Everyone thinks advertising film shoots are glamorous affairs but the truth is, all the glamour is within the frame. If you saw the contortions that light guys go through to keep the lights in the right place, the shouted instructions to the camera assistants on keeping people and objects out of the frame and the general chaos that prevails on any film set at the point of execution, glamour would be the last word that comes to mind. Miles of wire snake across the set, thermocole boards used to reflect light are stacked at various precarious angles, noisy generators hum in the background and at every break, the carpenters move in and pound away at a different corner where the next shot is being set up. It all adds to the confusion. Lunches and snacks are quick and messy affairs with huge tiffin carriers being opened up and spread out at any place available. Just like the fashion ramp walks are all glamour and glitz but backstage is all chaos and confusion
About the models, the less said, the better. Most of them you wouldn’t give a second look in the street. It’s only when the makeup men and women work their magic and the photographers get them to show off their best angle do they look like gods and goddesses. The pimples are artfully hidden, natural scars and flaws camouflaged and the carefully calibrated light end up making them look like they were from a different planet. But the illusion only works on TV or in a movie theatre. On the set, it’s just another guy or girl working for a living. You see them with their flaws, their inability to mouth a single line with the emphasis it requires – and all the insecurity that goes with trying to act – even if it is a 20-second commercial where the best performances can be teased out of wood. It’s only for a few seconds that the illusion has to be preserved, not the long grueling schedule of a feature film shoot.

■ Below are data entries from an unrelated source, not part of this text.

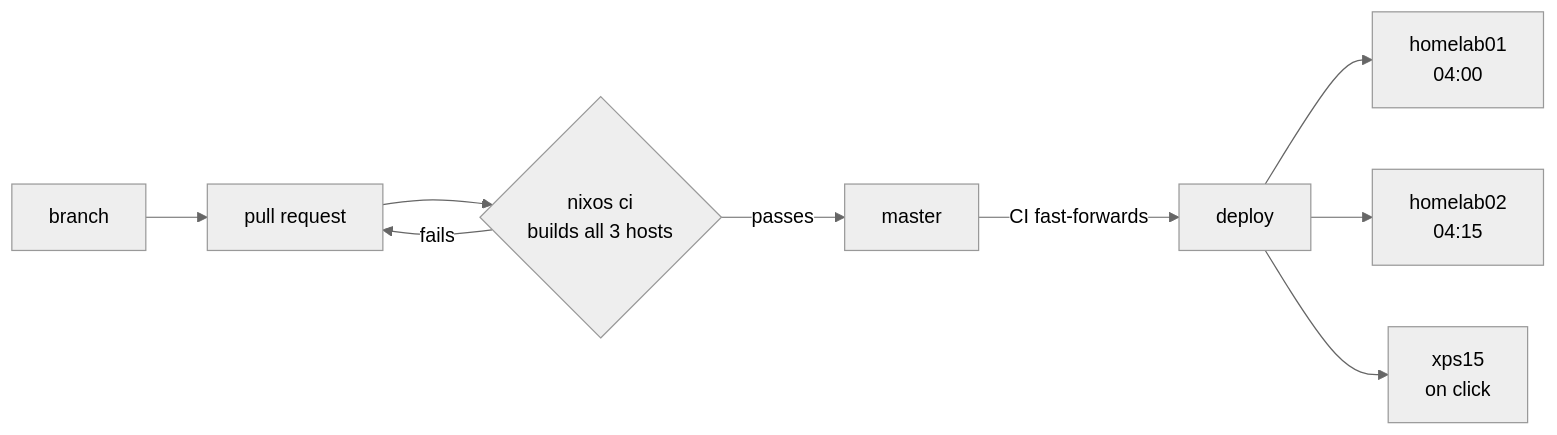
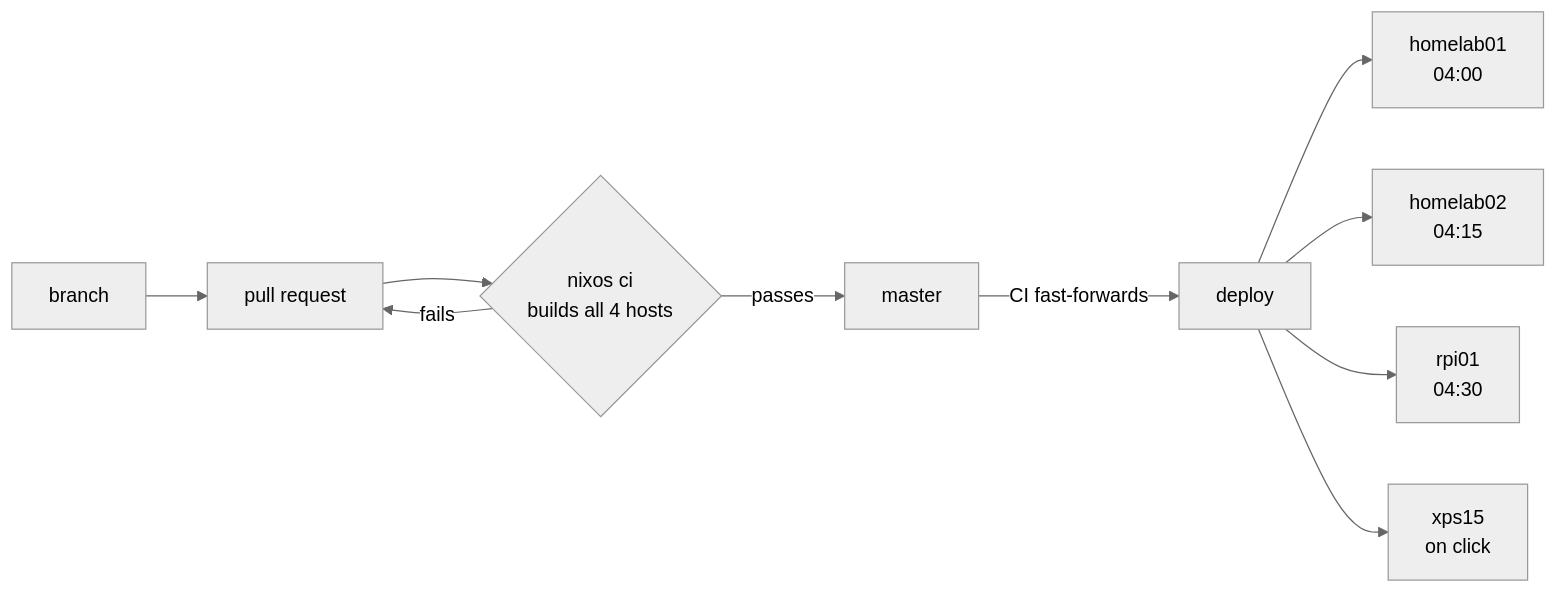
One commit to corygyarmathy/dotfiles changed the diagram in README.md. Above: the diagram before and after it, drawn with Mermaid (neutral theme). The commit also changed other lines of this file and 9 other files, not shown here.

````diff
--- a/README.md
+++ b/README.md
@@ -9,11 +9,12 @@
 ```mermaid
 flowchart LR
     A[branch] --> B[pull request]
-    B --> C{"nixos ci<br/>builds all 3 hosts"}
+    B --> C{"nixos ci<br/>builds all 4 hosts"}
     C -->|fails| B
     C -->|passes| D[master]
     D -->|CI fast-forwards| E[deploy]
     E --> F[homelab01<br/>04:00]
     E --> I[homelab02<br/>04:15]
+    E --> J[rpi01<br/>04:30]
     E --> G[xps15<br/>on click]
 ```
````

I love it when friends think that all people do in advertising is look at pictures of beautiful girls and call it ‘work’. If only they knew how little it takes to crack the veneer that goes with the job. Poring through hundreds of pictures to shortlist an interesting face or sitting through the video tests where the hit ratio of a worthwhile test to the ones that are simply painful to watch is 100:1 – at a minimum. In many cases, you can go through reams of files from model coordinators who shepherd the starry-eyed into an ever-growing stream in the hope that they will ‘make it’ and come up with nothing.
It’s a lot like Facebook where people spend hours putting up the right profile picture. Clicking through leads to ordinary party and social snaps – which destroys the bubble altogether.